> **Goal of the exercise**
Copy everything in the records exactly; the pictures stay out.
------ Data excerpts
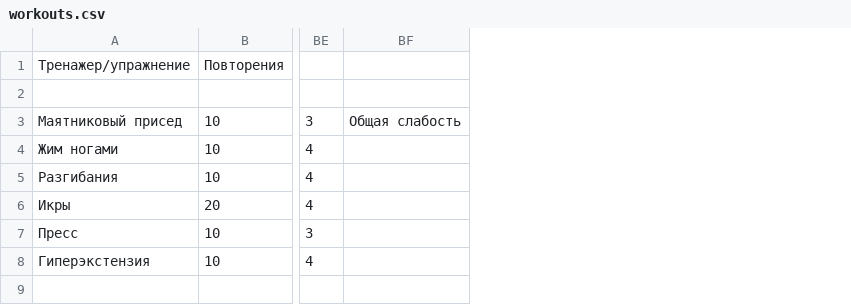
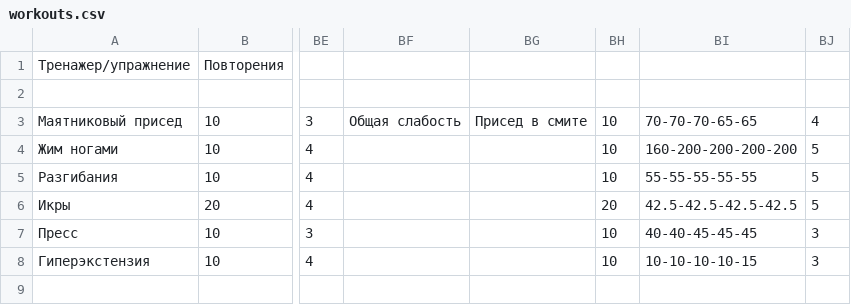
Before and after one commit to aquaphoenix1/Training-log, a CSV file: workouts.csv, drawn as a sheet; only a part is shown, gaps mark what is left out; the diff names each change by its address in the sheet, - before the commit and + after, or states it on an @@ line.

```diff
--- a/workouts.csv
+++ b/workouts.csv
+column BG, row 3: Присед в смите
+column BH, rows 3-8: 10 | 10 | 10 | 20 | 10 | 10
+column BI, rows 3-8: 70-70-70-65-65 | 160-200-200-200-200 | 55-55-55-55-55 | 42.5-42.5-42.5-42.5 | 40-40-45-45-45 | 10-10-10-10-15
+column BJ, rows 3-8: 4 | 5 | 5 | 5 | 3 | 3
```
------------
> **Result of this task**
Before and after one commit to aquaphoenix1/Training-log, a CSV file: workouts.csv, drawn as a sheet; only a part is shown, gaps mark what is left out; the diff names each change by its address in the sheet, - before the commit and + after, or states it on an @@ line.

```diff
--- a/workouts.csv
+++ b/workouts.csv
+column BG, row 3: Присед в смите
+column BH, rows 3-8: 10 | 10 | 10 | 20 | 10 | 10
+column BI, rows 3-8: 70-70-70-65-65 | 160-200-200-200-200 | 55-55-55-55-55 | 42.5-42.5-42.5-42.5 | 40-40-45-45-45 | 10-10-10-10-15
+column BJ, rows 3-8: 4 | 5 | 5 | 5 | 3 | 3
```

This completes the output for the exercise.